Disaster recovery planning is like insurance - you buy it hoping you'll never need it - so IT executives can best sell it to the board of directors using the approach that sells insurance: fear and emotion.
IT managers trying to get approval from the board for IT budgets for disaster recovery and business continuity initiatives need to get "creative", according to Paul Massiglia, technical director of engineering for storage service provider Veritas.
Speaking at the launch in Sydney on Thursday of his book, The Resilient Enterprise -- which he co-edited with Evan Marcus and which Veritas published -- Massiglia related tales from CIOs of large enterprises in the US whose businesses quickly recovered from the events of September 11.
"Disaster recovery is like insurance, you spend the money but you hope you never get a return on it," Massiglia said.
Meta Group research director Dr Kevin McIsaac, also at the launch, said IT is weak "in selling resiliency to executives" and IT managers need to employ insurance salesman tactics in order to show the value of IT and receive funds for disaster recovery planning.
"IT is a business inside of a business," he said. "IT's job is to articulate risks and costs."
When presenting the disaster recovery business case to executives, McIsaac recommend IT execs:
* establish the value of the IT assets;
* establish the risks;
* present a portfolio of solutions with a range of costs versus risks.
McIsaac said, "IT should not shoulder the responsibility for making cost versus risk choices. You want to go to the business with a range of choices. Make the business wear the cost versus risk straight off.
"Fear and emotion is the way you sell these kind of things. You've got to get [the directors] where it counts," he said.
"You need to move yourself from a mere supplier of technology to that of a strategic partner. If you're only a supplier of technology, then you are merely a commodity in the eyes of the business. If the business doesn't like you, they'll outsource. If you're a supplier, then terms are dictated to you," McIsaac said.

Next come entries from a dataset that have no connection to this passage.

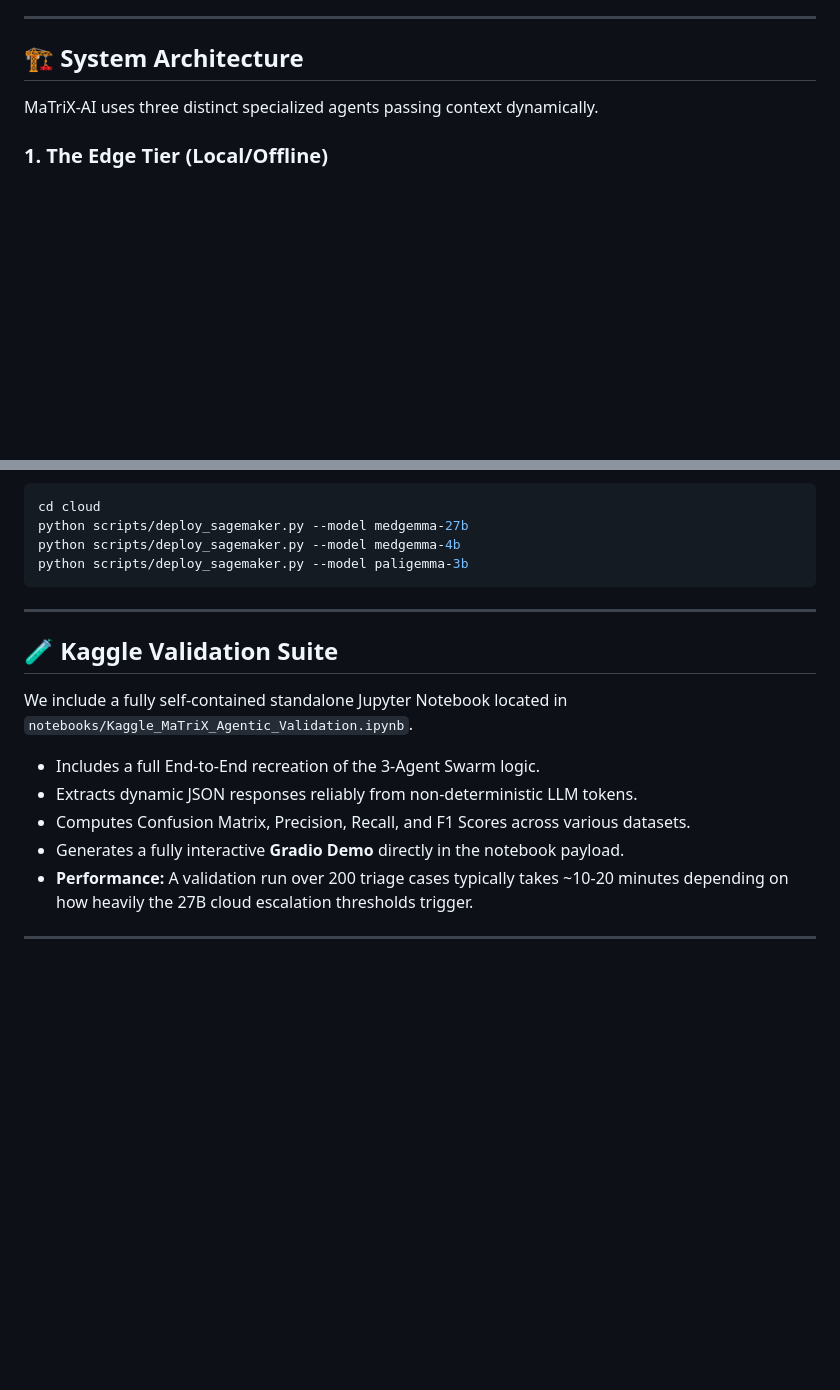
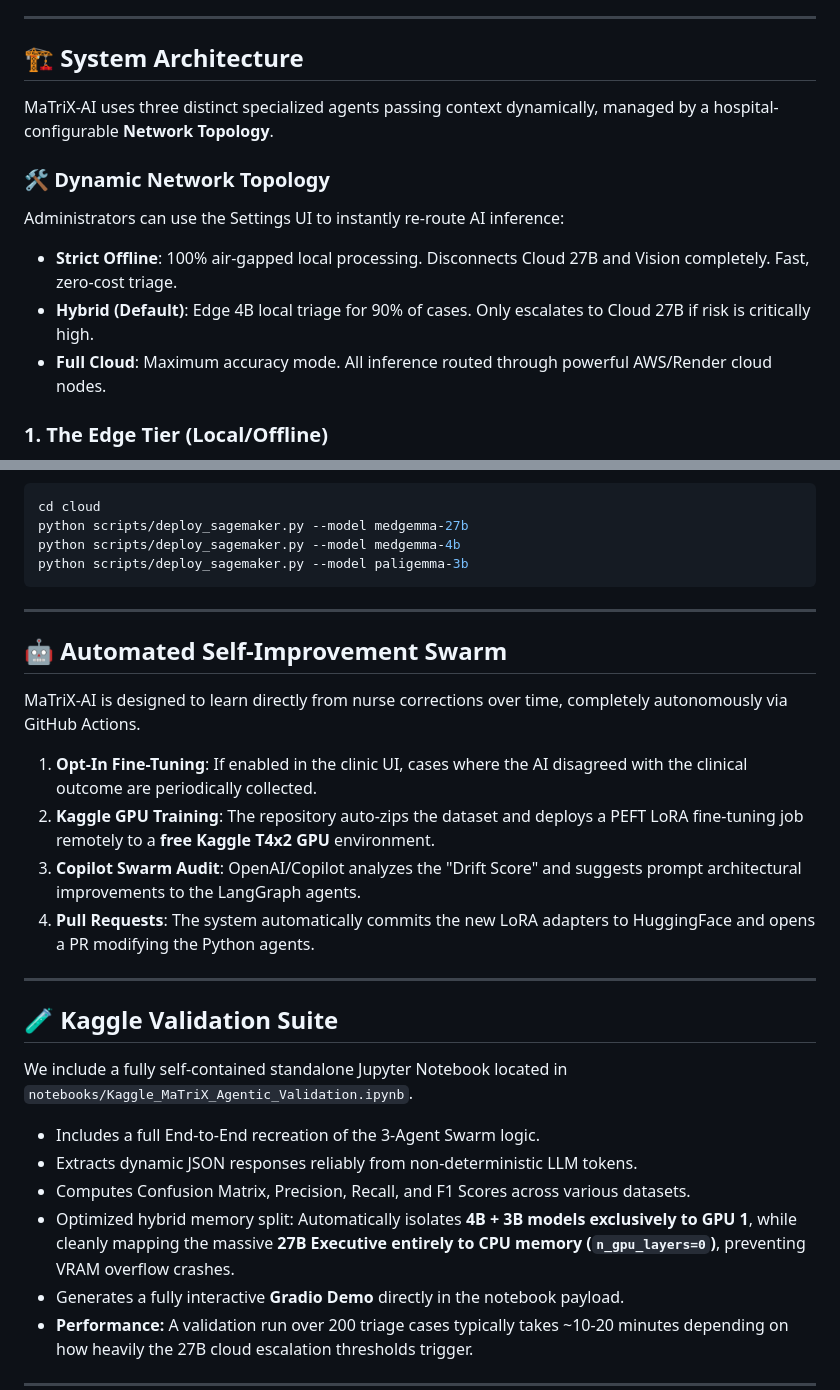
Before and after one commit to Mangalasridharan/MaTriX-AI-Maternal-Triage-Escalation-Intelligence, a Markdown page: README.md, 2 parts joined by grey strips. Rendered like a GitHub page; blank space fills up the shorter version.

Commit message:
Update README with Dynamic Topology and CI/CD Continuous Learning features

```diff
--- a/README.md
+++ b/README.md
@@ -19,7 +19,15 @@ In low-resource clinics, internet connectivity is scarce and patient volume is o
 
 ## 🏗️ System Architecture
 
-MaTriX-AI uses three distinct specialized agents passing context dynamically.
+MaTriX-AI uses three distinct specialized agents passing context dynamically, managed by a hospital-configurable **Network Topology**.
+
+### 🛠️ Dynamic Network Topology
+
+Administrators can use the Settings UI to instantly re-route AI inference:
+
+- **Strict Offline**: 100% air-gapped local processing. Disconnects Cloud 27B and Vision completely. Fast, zero-cost triage.
+- **Hybrid (Default)**: Edge 4B local triage for 90% of cases. Only escalates to Cloud 27B if risk is critically high.
+- **Full Cloud**: Maximum accuracy mode. All inference routed through powerful AWS/Render cloud nodes.
 
 ### 1. The Edge Tier (Local/Offline)
 
@@ -115,6 +124,17 @@ python scripts/deploy_sagemaker.py --model paligemma-3b
 
 ---
 
+## 🤖 Automated Self-Improvement Swarm
+
+MaTriX-AI is designed to learn directly from nurse corrections over time, completely autonomously via GitHub Actions.
+
+1. **Opt-In Fine-Tuning**: If enabled in the clinic UI, cases where the AI disagreed with the clinical outcome are periodically collected.
+2. **Kaggle GPU Training**: The repository auto-zips the dataset and deploys a PEFT LoRA fine-tuning job remotely to a **free Kaggle T4x2 GPU** environment.
+3. **Copilot Swarm Audit**: OpenAI/Copilot analyzes the "Drift Score" and suggests prompt architectural improvements to the LangGraph agents.
+4. **Pull Requests**: The system automatically commits the new LoRA adapters to HuggingFace and opens a PR modifying the Python agents.
+
+---
+
 ## 🧪 Kaggle Validation Suite
 
 We include a fully self-contained standalone Jupyter Notebook located in `notebooks/Kaggle_MaTriX_Agentic_Validation.ipynb`.
@@ -122,6 +142,7 @@ We include a fully self-contained standalone Jupyter Notebook located in `notebo
 - Includes a full End-to-End recreation of the 3-Agent Swarm logic.
 - Extracts dynamic JSON responses reliably from non-deterministic LLM tokens.
 - Computes Confusion Matrix, Precision, Recall, and F1 Scores across various datasets.
+- Optimized hybrid memory split: Automatically isolates **4B + 3B models exclusively to GPU 1**, while cleanly mapping the massive **27B Executive entirely to CPU memory (`n_gpu_layers=0`)**, preventing VRAM overflow crashes.
 - Generates a fully interactive **Gradio Demo** directly in the notebook payload.
 - **Performance:** A validation run over 200 triage cases typically takes ~10-20 minutes depending on how heavily the 27B cloud escalation thresholds trigger.
 
```
Also changed, not shown: other parts of README.md (+8 -7 lines).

Massiglia cited the example of Patrick Gambaro, CIO of commodity trading exchange New York Board of Trade.
After bombings, in 1993, in the basement of the World Trade Centre highlighted flaws in the board's disaster recovery plan, Gambaro proposed a dedicated hot recovery site to the board, but had to negotiate with consultants and the data centre a few times before a plan was accepted.
He got creative when fitting out the new site. When the board was due for an upgrade on his own initiative, Gambaro put the retired hardware to work as backup at the new site instead of recycling or donating it.
His foresight paid off on September 11, when the New York Board of Trade completed its disaster recovery processes by 8pm that night and was ready for trading again.